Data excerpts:
————————
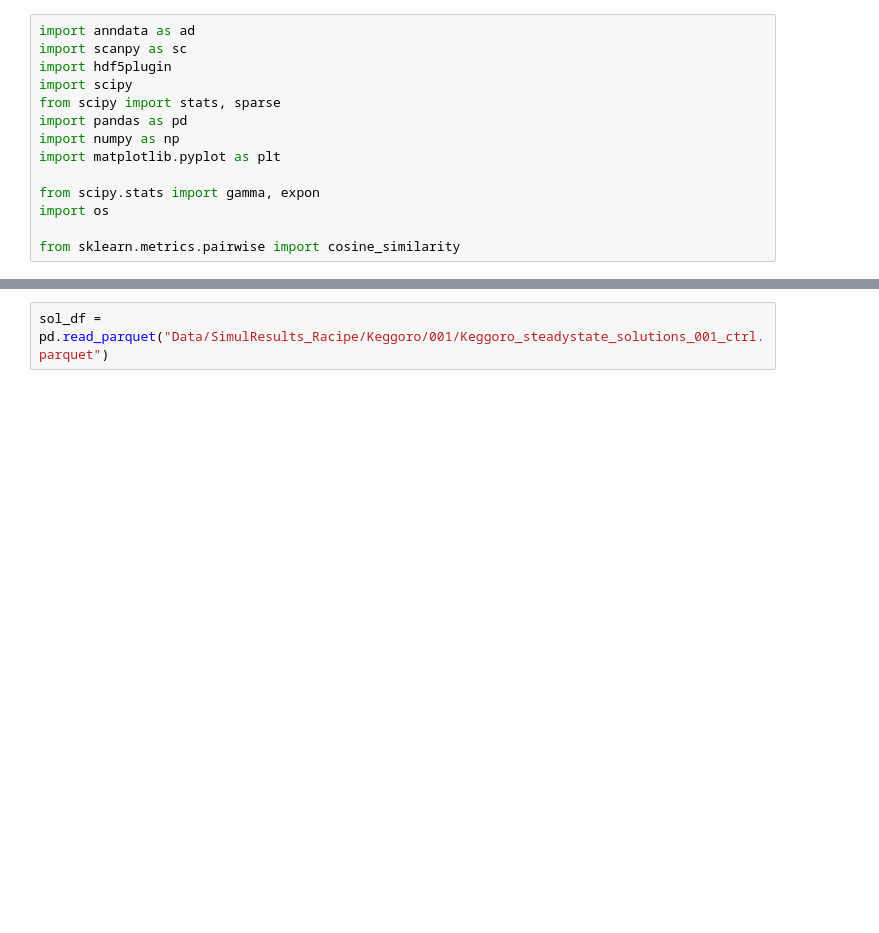
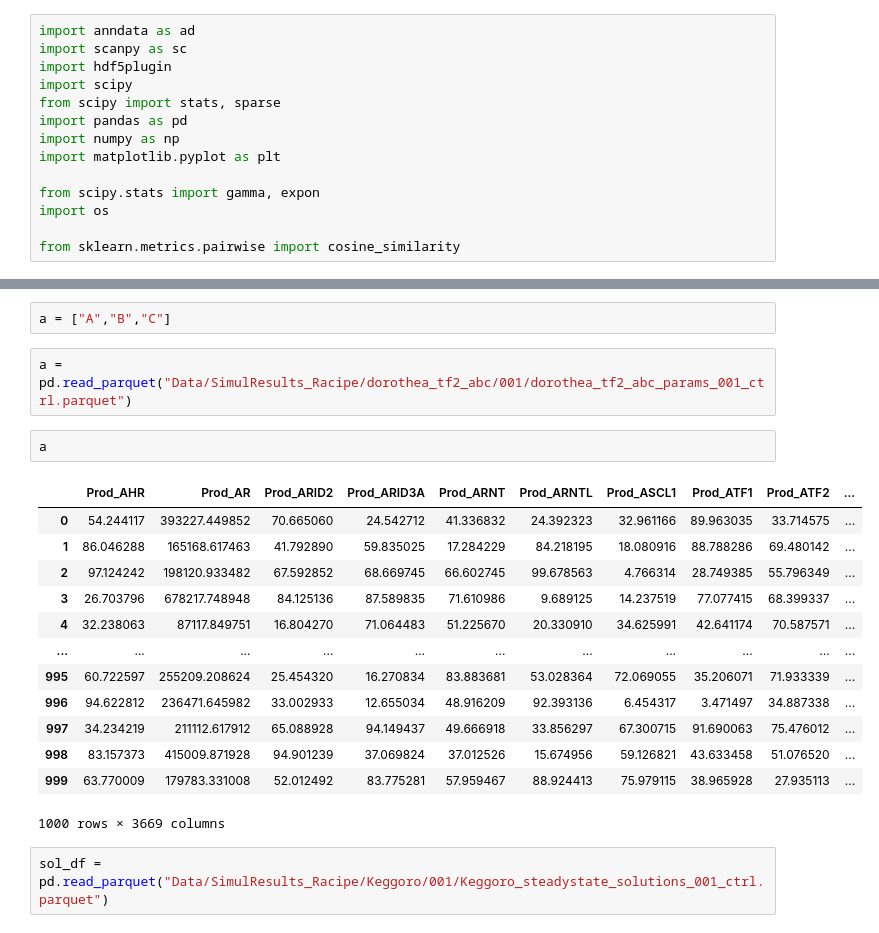
Before and after one commit to GeorgSommerer/bsc_thesis_pGRiNS, a Jupyter notebook: pgrins_explore.ipynb, the cells around one changed output, grey strips where cells are left out. Cells and saved outputs as stored; diff of their text form; blank space fills up the shorter version.

```diff
--- a/pgrins_explore.ipynb
+++ b/pgrins_explore.ipynb
@@ -15,3 +43,23 @@ from sklearn.metrics.pairwise import cosine_similarity
+# %%
+a = ["A","B","C"]
+# %%
+a = pd.read_parquet("Data/SimulResults_Racipe/dorothea_tf2_abc/001/dorothea_tf2_abc_params_001_ctrl.parquet")
+# %%
+a
+# %% [output]
+|  | Prod_AHR | Prod_AR | Prod_ARID2 | Prod_ARID3A | Prod_ARNT | Prod_ARNTL | Prod_ASCL1 | Prod_ATF1 | Prod_ATF2 | ... |
+| 0 | 54.244117 | 393227.449852 | 70.665060 | 24.542712 | 41.336832 | 24.392323 | 32.961166 | 89.963035 | 33.714575 | ... |
+| 1 | 86.046288 | 165168.617463 | 41.792890 | 59.835025 | 17.284229 | 84.218195 | 18.080916 | 88.788286 | 69.480142 | ... |
+| 2 | 97.124242 | 198120.933482 | 67.592852 | 68.669745 | 66.602745 | 99.678563 | 4.766314 | 28.749385 | 55.796349 | ... |
+| 3 | 26.703796 | 678217.748948 | 84.125136 | 87.589835 | 71.610986 | 9.689125 | 14.237519 | 77.077415 | 68.399337 | ... |
+| 4 | 32.238063 | 87117.849751 | 16.804270 | 71.064483 | 51.225670 | 20.330910 | 34.625991 | 42.641174 | 70.587571 | ... |
+| ... | ... | ... | ... | ... | ... | ... | ... | ... | ... | ... |
+| 995 | 60.722597 | 255209.208624 | 25.454320 | 16.270834 | 83.883681 | 53.028364 | 72.069055 | 35.206071 | 71.933339 | ... |
+| 996 | 94.622812 | 236471.645982 | 33.002933 | 12.655034 | 48.916209 | 92.393136 | 6.454317 | 3.471497 | 34.887338 | ... |
+| 997 | 34.234219 | 211112.617912 | 65.088928 | 94.149437 | 49.666918 | 33.856297 | 67.300715 | 91.690063 | 75.476012 | ... |
+| 998 | 83.157373 | 415009.871928 | 94.901239 | 37.069824 | 37.012526 | 15.674956 | 59.126821 | 43.633458 | 51.076520 | ... |
+| 999 | 63.770009 | 179783.331008 | 52.012492 | 83.775281 | 57.959467 | 88.924413 | 75.979115 | 38.965928 | 27.935113 | ... |
+1000 rows × 3669 columns
 # %%
 sol_df = pd.read_parquet("Data/SimulResults_Racipe/Keggoro/001/Keggoro_steadystate_solutions_001_ctrl.parquet")
 # %%
```
Also changed, not shown: parts of 5 cells of this notebook, 6 other files.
————————
= TASK INSTRUCTIONS =
Please print the records above once more, word for word, omitting all pictures.

= WRITTEN SOLUTION =
Before and after one commit to GeorgSommerer/bsc_thesis_pGRiNS, a Jupyter notebook: pgrins_explore.ipynb, the cells around one changed output, grey strips where cells are left out. Cells and saved outputs as stored; diff of their text form; blank space fills up the shorter version.

```diff
--- a/pgrins_explore.ipynb
+++ b/pgrins_explore.ipynb
@@ -15,3 +43,23 @@ from sklearn.metrics.pairwise import cosine_similarity
+# %%
+a = ["A","B","C"]
+# %%
+a = pd.read_parquet("Data/SimulResults_Racipe/dorothea_tf2_abc/001/dorothea_tf2_abc_params_001_ctrl.parquet")
+# %%
+a
+# %% [output]
+|  | Prod_AHR | Prod_AR | Prod_ARID2 | Prod_ARID3A | Prod_ARNT | Prod_ARNTL | Prod_ASCL1 | Prod_ATF1 | Prod_ATF2 | ... |
+| 0 | 54.244117 | 393227.449852 | 70.665060 | 24.542712 | 41.336832 | 24.392323 | 32.961166 | 89.963035 | 33.714575 | ... |
+| 1 | 86.046288 | 165168.617463 | 41.792890 | 59.835025 | 17.284229 | 84.218195 | 18.080916 | 88.788286 | 69.480142 | ... |
+| 2 | 97.124242 | 198120.933482 | 67.592852 | 68.669745 | 66.602745 | 99.678563 | 4.766314 | 28.749385 | 55.796349 | ... |
+| 3 | 26.703796 | 678217.748948 | 84.125136 | 87.589835 | 71.610986 | 9.689125 | 14.237519 | 77.077415 | 68.399337 | ... |
+| 4 | 32.238063 | 87117.849751 | 16.804270 | 71.064483 | 51.225670 | 20.330910 | 34.625991 | 42.641174 | 70.587571 | ... |
+| ... | ... | ... | ... | ... | ... | ... | ... | ... | ... | ... |
+| 995 | 60.722597 | 255209.208624 | 25.454320 | 16.270834 | 83.883681 | 53.028364 | 72.069055 | 35.206071 | 71.933339 | ... |
+| 996 | 94.622812 | 236471.645982 | 33.002933 | 12.655034 | 48.916209 | 92.393136 | 6.454317 | 3.471497 | 34.887338 | ... |
+| 997 | 34.234219 | 211112.617912 | 65.088928 | 94.149437 | 49.666918 | 33.856297 | 67.300715 | 91.690063 | 75.476012 | ... |
+| 998 | 83.157373 | 415009.871928 | 94.901239 | 37.069824 | 37.012526 | 15.674956 | 59.126821 | 43.633458 | 51.076520 | ... |
+| 999 | 63.770009 | 179783.331008 | 52.012492 | 83.775281 | 57.959467 | 88.924413 | 75.979115 | 38.965928 | 27.935113 | ... |
+1000 rows × 3669 columns
 # %%
 sol_df = pd.read_parquet("Data/SimulResults_Racipe/Keggoro/001/Keggoro_steadystate_solutions_001_ctrl.parquet")
 # %%
```
Also changed, not shown: parts of 5 cells of this notebook, 6 other files.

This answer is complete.